Exercise details: In the entries that follow, find each line with the word "bogue" and copy it.

Change detection outputs:
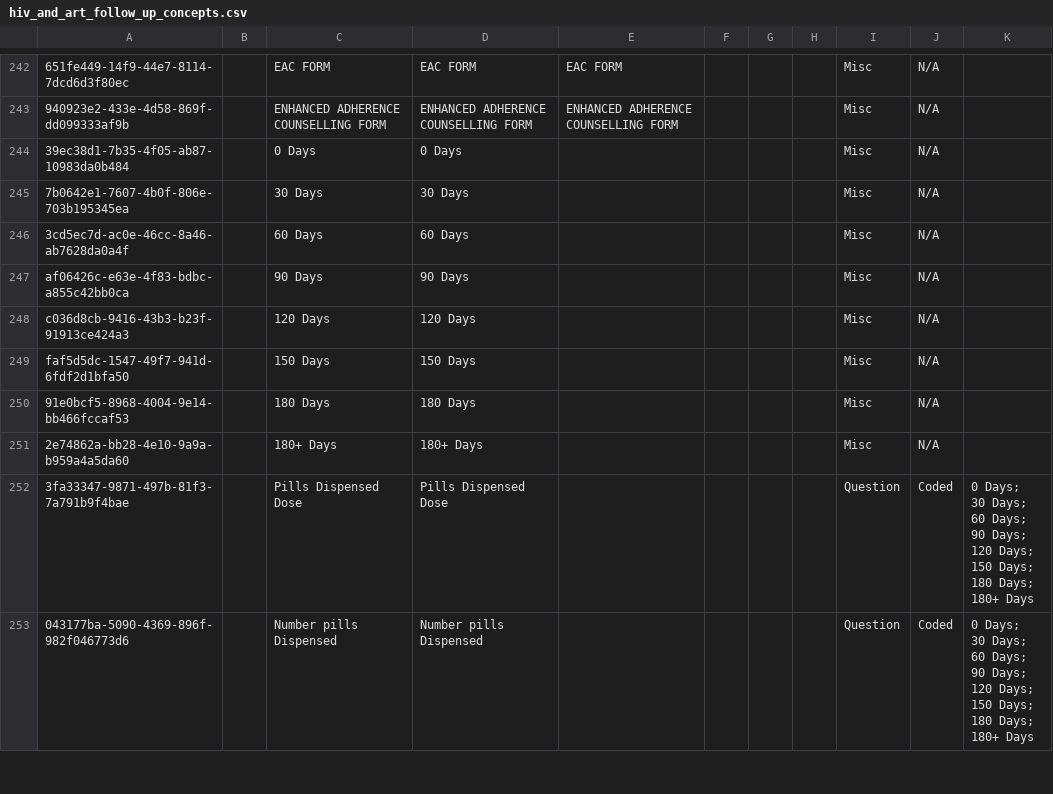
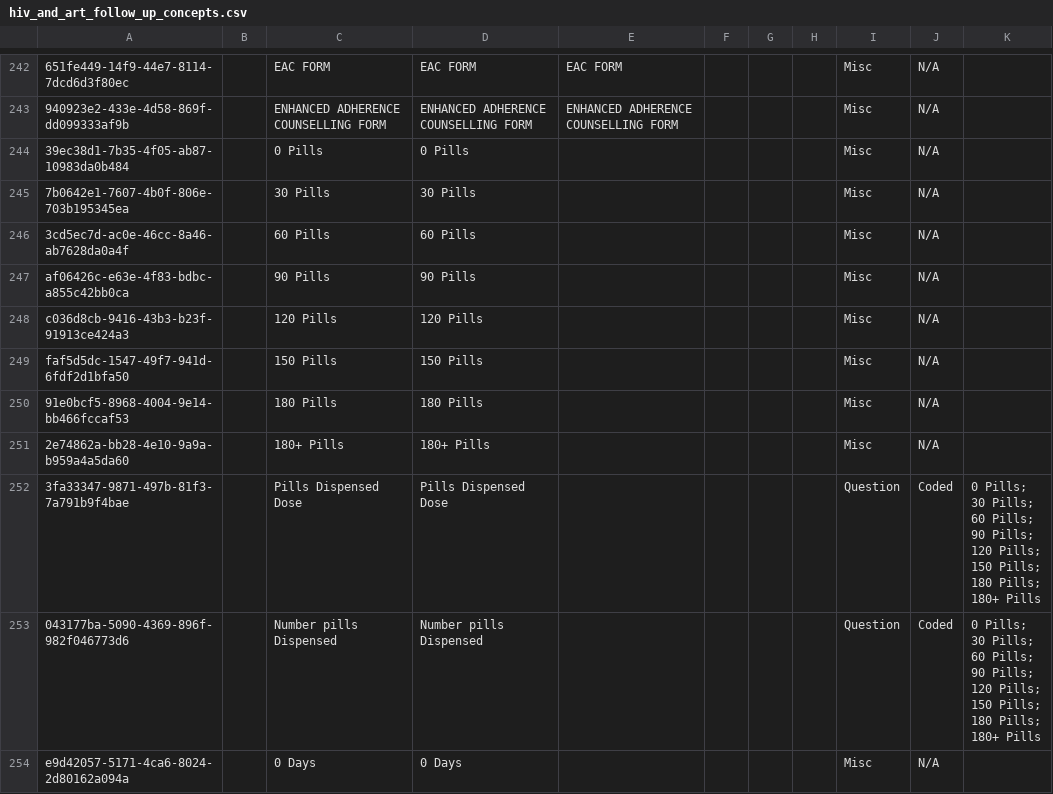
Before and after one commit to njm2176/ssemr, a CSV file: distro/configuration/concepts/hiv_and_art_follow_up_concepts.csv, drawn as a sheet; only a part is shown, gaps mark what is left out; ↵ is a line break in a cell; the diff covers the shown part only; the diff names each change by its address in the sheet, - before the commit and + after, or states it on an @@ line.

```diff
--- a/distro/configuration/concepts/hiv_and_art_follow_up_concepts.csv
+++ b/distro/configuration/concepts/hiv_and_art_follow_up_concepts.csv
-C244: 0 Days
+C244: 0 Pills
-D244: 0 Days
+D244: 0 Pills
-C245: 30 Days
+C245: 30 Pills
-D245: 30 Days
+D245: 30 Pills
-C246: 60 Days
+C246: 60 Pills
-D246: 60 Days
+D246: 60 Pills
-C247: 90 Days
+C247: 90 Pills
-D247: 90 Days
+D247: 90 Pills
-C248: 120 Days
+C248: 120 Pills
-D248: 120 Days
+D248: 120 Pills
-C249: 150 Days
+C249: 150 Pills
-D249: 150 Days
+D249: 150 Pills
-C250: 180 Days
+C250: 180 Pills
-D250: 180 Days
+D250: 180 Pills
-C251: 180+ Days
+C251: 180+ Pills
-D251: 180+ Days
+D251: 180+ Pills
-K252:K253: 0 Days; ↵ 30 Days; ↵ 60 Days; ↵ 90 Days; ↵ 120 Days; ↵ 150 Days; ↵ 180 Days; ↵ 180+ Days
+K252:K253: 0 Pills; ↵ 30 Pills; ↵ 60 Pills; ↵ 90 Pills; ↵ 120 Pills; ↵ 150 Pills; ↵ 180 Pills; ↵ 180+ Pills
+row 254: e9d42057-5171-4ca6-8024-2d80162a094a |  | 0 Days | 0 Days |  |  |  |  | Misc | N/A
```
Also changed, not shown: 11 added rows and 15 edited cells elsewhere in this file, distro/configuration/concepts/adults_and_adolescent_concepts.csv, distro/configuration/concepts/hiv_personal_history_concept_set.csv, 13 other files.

...

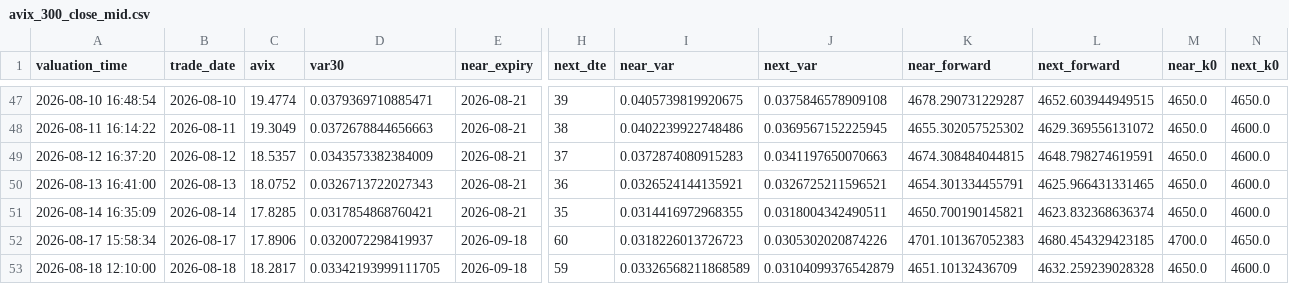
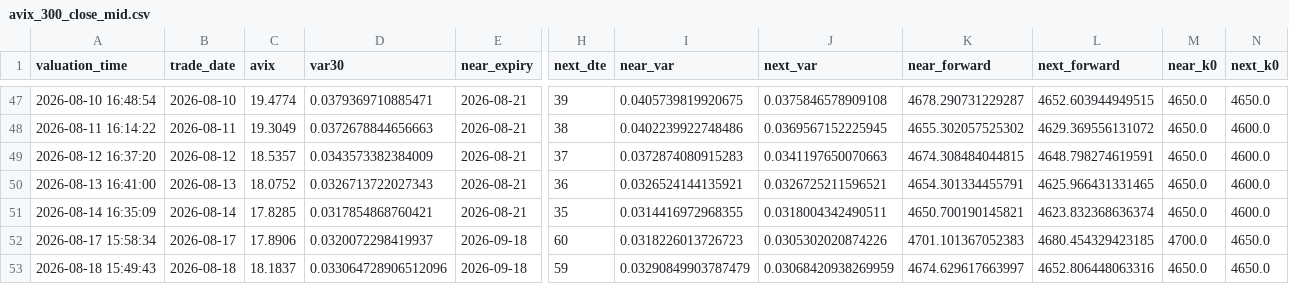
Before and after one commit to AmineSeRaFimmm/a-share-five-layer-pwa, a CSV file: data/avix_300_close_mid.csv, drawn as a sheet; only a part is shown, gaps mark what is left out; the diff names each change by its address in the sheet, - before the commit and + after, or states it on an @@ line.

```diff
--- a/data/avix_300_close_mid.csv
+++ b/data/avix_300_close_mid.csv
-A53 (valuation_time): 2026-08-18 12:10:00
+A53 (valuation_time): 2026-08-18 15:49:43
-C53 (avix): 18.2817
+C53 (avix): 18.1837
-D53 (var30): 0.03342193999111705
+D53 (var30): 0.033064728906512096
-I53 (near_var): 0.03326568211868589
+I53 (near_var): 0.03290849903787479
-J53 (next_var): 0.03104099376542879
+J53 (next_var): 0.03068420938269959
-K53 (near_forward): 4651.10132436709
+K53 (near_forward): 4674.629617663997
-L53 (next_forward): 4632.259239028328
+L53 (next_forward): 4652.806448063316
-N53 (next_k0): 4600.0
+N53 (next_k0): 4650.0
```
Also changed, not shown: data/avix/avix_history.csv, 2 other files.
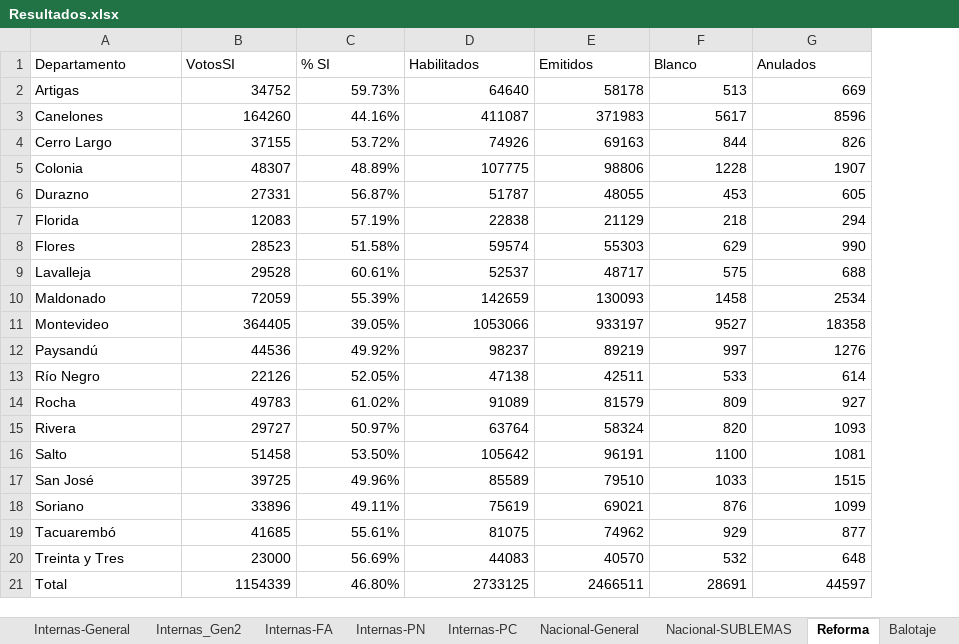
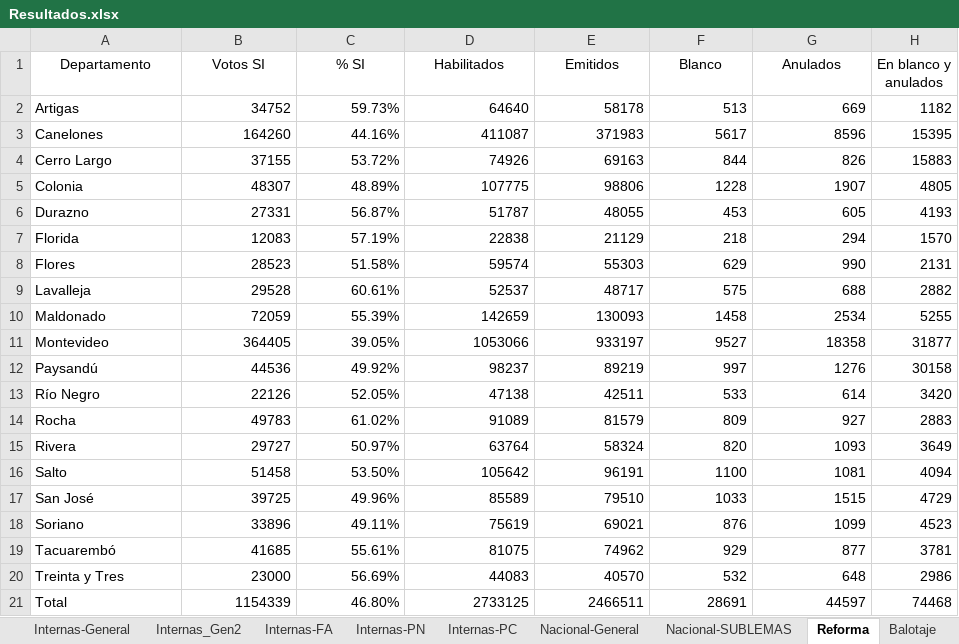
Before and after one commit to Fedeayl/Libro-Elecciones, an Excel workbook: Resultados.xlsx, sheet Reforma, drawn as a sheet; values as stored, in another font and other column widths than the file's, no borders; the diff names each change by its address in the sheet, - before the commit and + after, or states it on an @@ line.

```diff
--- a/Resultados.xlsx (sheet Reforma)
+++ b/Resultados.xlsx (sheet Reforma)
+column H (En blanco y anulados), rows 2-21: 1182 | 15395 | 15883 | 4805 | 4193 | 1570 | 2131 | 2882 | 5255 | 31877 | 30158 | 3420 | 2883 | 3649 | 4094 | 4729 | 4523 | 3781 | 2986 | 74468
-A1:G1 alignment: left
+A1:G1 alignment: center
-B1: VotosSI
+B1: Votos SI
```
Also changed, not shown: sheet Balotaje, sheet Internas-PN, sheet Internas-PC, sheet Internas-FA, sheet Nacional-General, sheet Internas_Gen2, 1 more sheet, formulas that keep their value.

--

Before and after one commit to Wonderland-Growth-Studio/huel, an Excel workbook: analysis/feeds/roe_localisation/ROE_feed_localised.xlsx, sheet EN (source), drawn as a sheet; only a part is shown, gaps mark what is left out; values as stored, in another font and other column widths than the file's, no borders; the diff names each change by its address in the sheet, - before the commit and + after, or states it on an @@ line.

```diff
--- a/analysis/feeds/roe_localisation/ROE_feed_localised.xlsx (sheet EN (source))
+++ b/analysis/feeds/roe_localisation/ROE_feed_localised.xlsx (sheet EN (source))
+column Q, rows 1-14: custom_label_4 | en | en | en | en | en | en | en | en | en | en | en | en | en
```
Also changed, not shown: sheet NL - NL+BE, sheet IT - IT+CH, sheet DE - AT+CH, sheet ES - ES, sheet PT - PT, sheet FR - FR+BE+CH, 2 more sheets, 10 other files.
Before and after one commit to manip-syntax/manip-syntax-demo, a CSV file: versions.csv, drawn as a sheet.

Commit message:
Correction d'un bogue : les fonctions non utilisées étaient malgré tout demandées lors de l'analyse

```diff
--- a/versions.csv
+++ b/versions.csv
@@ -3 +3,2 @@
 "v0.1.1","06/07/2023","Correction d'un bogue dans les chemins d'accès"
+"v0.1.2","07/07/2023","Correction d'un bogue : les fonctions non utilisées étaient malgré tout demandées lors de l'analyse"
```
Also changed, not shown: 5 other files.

Response:
Correction d'un bogue : les fonctions non utilisées étaient malgré tout demandées lors de l'analyse
 "v0.1.1","06/07/2023","Correction d'un bogue dans les chemins d'accès"
+"v0.1.2","07/07/2023","Correction d'un bogue : les fonctions non utilisées étaient malgré tout demandées lors de l'analyse"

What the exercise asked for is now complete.